Your task is to retype, word for word, the lines from the start of the data through the line holding "<!-- res/layout/activity_permission.xml -->". Do not include the pictures.

- Opening Delimiter -

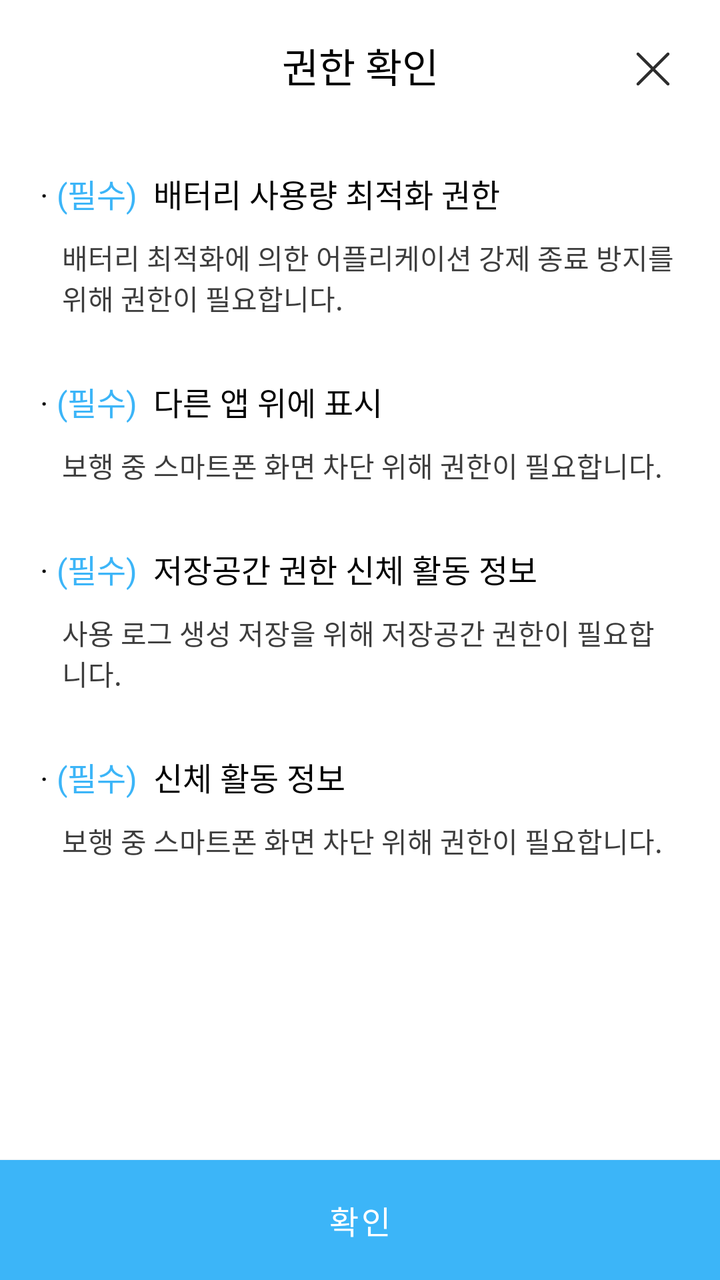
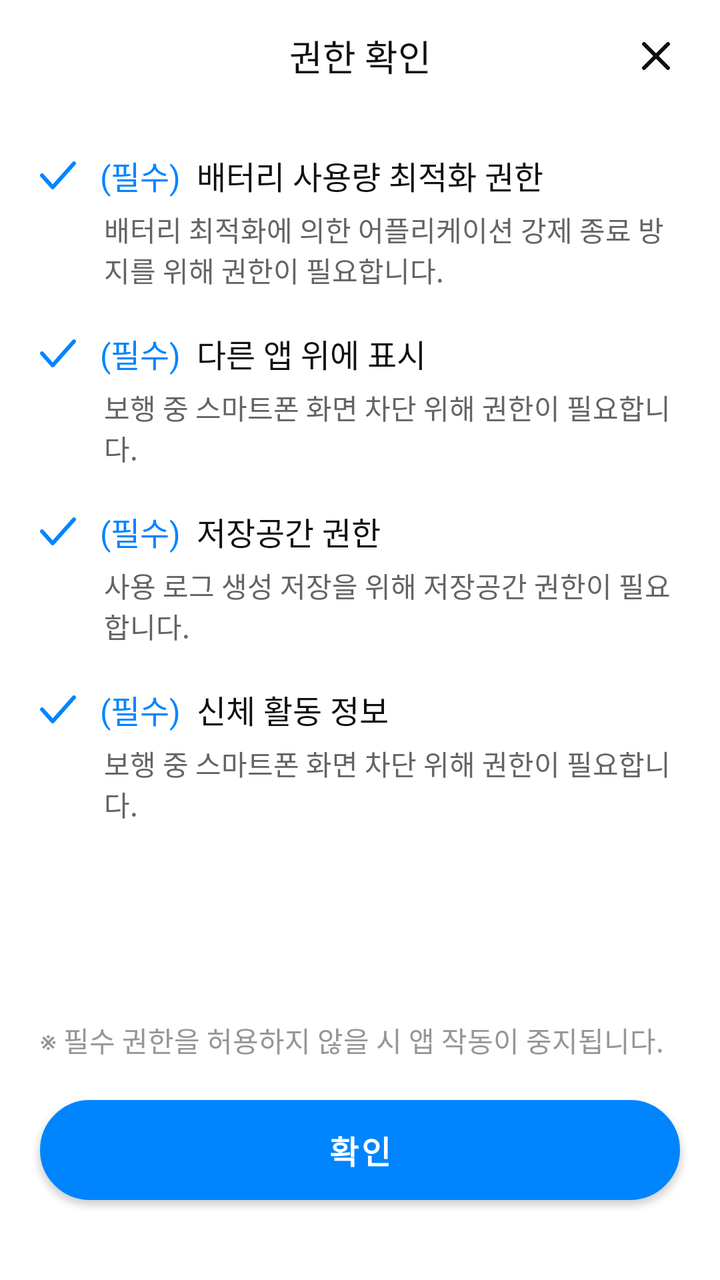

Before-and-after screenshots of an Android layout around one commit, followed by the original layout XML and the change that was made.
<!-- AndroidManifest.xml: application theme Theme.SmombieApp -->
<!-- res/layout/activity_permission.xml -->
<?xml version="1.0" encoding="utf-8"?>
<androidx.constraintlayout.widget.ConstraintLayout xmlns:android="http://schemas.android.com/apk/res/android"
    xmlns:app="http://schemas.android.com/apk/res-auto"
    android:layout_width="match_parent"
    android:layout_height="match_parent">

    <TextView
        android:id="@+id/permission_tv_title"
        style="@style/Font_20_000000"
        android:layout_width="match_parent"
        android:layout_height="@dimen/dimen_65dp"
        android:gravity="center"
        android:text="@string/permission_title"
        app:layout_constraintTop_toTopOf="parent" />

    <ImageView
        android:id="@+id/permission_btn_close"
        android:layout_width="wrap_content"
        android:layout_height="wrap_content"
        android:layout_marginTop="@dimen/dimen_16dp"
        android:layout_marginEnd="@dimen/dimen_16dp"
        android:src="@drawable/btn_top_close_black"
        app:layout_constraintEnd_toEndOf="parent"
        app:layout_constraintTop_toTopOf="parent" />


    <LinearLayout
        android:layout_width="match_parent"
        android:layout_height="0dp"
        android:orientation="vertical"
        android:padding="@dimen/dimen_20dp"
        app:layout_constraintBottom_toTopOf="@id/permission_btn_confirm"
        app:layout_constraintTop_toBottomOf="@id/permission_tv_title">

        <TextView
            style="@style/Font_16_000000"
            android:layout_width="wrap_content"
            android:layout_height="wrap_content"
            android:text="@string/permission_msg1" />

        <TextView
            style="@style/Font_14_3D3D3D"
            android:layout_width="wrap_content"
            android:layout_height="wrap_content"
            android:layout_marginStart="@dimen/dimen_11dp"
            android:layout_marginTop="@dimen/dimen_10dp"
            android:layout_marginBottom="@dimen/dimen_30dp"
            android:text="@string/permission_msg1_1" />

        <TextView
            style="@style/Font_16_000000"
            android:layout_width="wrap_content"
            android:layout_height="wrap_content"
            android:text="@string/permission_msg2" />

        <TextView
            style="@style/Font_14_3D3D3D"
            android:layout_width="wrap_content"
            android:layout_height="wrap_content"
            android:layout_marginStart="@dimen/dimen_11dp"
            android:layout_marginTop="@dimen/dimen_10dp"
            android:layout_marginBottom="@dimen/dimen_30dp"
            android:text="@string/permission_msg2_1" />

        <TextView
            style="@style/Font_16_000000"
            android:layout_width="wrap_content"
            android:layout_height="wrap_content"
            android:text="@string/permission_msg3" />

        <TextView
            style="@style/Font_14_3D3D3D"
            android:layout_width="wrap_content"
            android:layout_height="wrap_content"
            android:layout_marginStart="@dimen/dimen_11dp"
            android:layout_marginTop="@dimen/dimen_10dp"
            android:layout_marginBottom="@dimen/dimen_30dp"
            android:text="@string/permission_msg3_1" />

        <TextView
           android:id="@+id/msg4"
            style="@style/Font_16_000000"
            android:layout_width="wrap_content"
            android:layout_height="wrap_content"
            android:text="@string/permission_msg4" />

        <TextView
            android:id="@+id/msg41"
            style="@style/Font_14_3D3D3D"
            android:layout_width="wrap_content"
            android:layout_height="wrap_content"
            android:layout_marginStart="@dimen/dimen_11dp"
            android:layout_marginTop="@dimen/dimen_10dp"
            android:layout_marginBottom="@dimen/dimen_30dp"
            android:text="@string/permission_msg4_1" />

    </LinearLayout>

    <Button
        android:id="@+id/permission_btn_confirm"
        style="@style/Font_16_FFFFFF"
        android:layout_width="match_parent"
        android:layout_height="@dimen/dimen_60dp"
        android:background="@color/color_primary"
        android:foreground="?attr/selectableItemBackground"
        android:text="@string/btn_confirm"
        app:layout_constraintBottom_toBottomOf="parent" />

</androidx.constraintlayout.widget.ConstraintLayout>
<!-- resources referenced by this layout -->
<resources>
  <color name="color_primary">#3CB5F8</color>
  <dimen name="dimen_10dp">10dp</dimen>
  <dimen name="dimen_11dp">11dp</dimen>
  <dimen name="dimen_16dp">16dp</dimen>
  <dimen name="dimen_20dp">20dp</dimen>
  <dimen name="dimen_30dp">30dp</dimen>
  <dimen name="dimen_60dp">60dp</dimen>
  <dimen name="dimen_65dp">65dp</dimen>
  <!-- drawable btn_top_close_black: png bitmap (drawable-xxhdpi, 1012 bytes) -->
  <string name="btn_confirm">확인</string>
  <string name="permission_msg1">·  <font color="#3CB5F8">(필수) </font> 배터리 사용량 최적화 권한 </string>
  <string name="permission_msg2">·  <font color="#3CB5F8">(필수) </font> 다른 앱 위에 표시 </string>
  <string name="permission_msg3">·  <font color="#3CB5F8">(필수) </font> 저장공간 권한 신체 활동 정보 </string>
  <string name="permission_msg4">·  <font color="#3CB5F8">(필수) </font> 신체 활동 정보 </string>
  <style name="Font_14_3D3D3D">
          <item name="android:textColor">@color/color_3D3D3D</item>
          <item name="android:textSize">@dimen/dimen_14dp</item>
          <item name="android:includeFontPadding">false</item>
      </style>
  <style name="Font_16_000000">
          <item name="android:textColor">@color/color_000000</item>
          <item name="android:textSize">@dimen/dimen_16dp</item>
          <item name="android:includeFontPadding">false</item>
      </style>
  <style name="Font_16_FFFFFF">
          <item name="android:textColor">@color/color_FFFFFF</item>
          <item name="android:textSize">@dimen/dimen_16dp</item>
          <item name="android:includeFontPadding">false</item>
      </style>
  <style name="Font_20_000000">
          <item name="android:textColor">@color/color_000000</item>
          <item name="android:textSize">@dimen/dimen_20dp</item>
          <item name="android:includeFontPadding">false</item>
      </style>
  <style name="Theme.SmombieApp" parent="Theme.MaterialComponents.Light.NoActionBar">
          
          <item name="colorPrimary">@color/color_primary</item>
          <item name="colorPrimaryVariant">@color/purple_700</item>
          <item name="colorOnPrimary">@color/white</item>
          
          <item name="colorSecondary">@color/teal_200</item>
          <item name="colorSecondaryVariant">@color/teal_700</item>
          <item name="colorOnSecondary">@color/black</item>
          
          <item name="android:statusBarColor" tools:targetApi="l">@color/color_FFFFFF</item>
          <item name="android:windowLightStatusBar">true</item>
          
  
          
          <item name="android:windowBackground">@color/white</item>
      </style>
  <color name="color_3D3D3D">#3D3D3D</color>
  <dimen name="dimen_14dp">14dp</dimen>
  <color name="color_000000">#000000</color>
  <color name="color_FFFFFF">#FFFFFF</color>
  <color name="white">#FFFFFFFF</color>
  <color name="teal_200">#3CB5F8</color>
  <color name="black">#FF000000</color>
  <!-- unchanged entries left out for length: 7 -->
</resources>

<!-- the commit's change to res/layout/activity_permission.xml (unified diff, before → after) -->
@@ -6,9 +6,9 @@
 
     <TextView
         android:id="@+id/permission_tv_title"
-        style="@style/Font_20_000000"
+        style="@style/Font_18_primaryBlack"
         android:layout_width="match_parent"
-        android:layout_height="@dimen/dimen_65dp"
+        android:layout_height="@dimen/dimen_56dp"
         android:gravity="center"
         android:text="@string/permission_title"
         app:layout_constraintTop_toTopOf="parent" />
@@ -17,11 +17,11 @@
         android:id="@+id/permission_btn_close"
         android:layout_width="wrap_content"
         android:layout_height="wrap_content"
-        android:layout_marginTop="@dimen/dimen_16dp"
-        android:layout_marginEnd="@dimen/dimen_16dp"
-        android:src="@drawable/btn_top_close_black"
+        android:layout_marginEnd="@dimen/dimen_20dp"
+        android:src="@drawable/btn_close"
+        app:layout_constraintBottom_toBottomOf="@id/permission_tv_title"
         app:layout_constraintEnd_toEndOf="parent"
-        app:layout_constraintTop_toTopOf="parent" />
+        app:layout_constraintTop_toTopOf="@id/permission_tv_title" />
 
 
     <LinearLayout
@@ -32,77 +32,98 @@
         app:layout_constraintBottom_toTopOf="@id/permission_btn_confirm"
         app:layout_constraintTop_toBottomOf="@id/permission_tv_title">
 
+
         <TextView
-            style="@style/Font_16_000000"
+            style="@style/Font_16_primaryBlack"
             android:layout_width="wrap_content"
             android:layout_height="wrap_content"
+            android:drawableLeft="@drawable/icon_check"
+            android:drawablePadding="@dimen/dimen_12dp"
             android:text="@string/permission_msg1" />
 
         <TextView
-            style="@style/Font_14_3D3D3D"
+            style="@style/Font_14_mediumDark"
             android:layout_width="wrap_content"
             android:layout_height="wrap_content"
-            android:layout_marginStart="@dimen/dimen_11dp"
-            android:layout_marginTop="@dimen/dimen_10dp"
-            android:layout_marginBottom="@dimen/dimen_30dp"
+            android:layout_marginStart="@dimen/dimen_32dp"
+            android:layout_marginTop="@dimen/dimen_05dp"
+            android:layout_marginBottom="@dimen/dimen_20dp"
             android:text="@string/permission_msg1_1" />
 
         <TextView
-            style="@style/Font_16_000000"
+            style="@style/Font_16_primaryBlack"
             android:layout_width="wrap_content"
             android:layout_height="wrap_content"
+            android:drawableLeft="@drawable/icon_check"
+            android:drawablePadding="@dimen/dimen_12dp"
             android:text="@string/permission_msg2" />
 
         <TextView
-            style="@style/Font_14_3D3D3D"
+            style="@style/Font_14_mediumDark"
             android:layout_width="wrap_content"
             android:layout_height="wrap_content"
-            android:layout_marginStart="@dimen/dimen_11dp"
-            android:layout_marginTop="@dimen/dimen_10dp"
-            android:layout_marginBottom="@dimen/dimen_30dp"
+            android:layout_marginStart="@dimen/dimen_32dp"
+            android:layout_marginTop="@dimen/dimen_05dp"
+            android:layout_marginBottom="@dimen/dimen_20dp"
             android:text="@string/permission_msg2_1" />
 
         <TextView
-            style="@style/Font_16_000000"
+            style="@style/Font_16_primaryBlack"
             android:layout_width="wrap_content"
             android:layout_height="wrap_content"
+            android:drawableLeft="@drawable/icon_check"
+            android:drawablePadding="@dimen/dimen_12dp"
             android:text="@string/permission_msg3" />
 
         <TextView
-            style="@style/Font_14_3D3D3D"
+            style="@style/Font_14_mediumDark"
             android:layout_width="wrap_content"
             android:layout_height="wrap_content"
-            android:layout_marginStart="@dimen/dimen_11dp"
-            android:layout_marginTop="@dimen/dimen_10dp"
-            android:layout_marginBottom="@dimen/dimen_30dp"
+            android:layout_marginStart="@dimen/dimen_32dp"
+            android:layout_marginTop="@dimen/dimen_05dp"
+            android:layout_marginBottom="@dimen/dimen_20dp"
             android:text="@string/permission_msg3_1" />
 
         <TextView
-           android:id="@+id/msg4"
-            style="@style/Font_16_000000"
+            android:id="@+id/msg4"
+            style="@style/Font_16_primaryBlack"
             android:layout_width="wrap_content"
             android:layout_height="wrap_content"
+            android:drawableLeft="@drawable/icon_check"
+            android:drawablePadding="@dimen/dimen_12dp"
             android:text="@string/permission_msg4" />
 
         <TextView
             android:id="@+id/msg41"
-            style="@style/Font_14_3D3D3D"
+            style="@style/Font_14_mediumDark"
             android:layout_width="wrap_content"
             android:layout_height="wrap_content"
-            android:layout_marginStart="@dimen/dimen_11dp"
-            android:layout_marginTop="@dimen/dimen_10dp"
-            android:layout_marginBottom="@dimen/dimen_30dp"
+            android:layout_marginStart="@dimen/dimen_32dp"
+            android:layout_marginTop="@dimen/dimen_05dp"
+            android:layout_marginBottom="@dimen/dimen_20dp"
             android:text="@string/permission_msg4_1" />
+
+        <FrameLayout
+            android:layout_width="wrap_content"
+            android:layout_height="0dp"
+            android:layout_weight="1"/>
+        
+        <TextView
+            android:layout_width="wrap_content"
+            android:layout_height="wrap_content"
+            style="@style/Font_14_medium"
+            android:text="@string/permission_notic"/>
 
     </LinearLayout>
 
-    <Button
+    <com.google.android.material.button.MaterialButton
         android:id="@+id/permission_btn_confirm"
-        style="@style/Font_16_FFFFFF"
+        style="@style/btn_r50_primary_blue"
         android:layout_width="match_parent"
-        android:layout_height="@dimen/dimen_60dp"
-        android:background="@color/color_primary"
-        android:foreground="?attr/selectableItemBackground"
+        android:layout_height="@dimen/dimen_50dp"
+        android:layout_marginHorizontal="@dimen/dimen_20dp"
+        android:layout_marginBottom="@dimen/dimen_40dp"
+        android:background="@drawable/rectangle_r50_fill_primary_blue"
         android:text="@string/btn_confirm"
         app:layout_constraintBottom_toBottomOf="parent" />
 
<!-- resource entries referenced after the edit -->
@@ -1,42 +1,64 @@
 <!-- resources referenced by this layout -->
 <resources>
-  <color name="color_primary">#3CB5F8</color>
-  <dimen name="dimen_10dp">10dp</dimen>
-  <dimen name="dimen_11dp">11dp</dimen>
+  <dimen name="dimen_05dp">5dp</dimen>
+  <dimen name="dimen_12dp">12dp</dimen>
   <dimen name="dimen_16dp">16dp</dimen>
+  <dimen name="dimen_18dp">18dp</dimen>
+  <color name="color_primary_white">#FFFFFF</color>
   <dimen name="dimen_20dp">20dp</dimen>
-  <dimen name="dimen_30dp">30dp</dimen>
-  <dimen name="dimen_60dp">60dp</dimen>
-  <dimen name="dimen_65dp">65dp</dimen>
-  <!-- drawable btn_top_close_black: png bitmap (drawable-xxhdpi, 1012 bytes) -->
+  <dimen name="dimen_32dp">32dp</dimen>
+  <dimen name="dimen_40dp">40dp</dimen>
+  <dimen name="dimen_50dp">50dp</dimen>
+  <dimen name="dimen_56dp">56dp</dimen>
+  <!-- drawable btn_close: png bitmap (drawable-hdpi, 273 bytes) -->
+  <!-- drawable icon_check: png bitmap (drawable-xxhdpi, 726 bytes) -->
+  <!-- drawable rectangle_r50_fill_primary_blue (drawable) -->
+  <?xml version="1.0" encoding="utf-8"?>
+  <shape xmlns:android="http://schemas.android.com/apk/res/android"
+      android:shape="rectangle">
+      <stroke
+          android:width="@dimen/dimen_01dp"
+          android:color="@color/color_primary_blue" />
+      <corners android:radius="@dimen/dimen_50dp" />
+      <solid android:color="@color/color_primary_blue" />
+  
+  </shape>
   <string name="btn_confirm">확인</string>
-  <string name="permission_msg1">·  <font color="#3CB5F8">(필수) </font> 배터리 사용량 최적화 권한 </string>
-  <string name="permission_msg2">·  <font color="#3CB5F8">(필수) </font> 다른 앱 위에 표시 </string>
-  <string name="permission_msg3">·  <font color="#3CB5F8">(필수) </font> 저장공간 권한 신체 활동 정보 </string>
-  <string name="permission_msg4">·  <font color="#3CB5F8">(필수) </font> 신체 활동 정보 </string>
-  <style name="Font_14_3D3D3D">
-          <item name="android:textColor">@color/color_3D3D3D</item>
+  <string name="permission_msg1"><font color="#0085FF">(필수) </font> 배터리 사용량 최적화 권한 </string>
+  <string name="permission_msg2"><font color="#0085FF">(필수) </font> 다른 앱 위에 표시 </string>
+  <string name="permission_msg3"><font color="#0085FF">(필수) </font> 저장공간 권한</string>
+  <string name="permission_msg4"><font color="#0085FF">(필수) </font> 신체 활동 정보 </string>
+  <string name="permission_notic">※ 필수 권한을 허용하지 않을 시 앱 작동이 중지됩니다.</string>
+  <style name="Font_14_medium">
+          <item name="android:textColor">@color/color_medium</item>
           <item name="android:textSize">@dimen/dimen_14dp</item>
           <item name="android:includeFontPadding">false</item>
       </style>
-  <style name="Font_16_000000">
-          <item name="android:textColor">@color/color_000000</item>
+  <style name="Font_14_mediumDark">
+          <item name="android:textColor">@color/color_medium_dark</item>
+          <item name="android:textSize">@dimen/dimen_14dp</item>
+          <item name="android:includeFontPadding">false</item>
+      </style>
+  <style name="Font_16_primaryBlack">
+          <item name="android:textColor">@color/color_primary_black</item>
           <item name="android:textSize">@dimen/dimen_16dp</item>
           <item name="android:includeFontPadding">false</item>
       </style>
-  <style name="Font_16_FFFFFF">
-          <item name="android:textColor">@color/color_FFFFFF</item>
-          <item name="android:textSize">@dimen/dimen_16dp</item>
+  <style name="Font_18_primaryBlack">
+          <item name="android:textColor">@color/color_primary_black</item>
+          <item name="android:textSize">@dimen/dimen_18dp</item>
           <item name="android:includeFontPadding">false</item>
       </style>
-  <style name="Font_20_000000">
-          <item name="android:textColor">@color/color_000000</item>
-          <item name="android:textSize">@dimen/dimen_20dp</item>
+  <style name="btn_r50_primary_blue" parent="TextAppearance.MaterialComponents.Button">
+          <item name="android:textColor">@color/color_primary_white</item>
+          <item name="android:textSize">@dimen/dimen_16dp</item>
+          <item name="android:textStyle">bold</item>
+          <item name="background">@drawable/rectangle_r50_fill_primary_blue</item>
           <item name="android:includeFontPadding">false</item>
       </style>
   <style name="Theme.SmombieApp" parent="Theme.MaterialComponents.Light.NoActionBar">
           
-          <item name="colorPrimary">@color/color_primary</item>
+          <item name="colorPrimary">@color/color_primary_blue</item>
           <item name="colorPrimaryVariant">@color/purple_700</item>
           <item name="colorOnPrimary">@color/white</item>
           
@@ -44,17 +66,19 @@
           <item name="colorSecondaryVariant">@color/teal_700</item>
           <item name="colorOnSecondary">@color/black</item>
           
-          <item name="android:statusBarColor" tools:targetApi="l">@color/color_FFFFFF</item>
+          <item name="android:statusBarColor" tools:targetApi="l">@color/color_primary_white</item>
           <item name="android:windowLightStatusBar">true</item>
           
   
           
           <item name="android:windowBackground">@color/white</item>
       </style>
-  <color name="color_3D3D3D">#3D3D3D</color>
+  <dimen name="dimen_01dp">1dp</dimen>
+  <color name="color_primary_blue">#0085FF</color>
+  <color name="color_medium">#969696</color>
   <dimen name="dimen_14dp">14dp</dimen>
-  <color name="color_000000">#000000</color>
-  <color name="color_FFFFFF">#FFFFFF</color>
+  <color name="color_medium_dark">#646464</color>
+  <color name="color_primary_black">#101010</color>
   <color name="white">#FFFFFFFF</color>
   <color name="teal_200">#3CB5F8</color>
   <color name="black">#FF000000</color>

- Closing Delimiter -

= Answer =
Before-and-after screenshots of an Android layout around one commit, followed by the original layout XML and the change that was made.
<!-- AndroidManifest.xml: application theme Theme.SmombieApp -->
<!-- res/layout/activity_permission.xml -->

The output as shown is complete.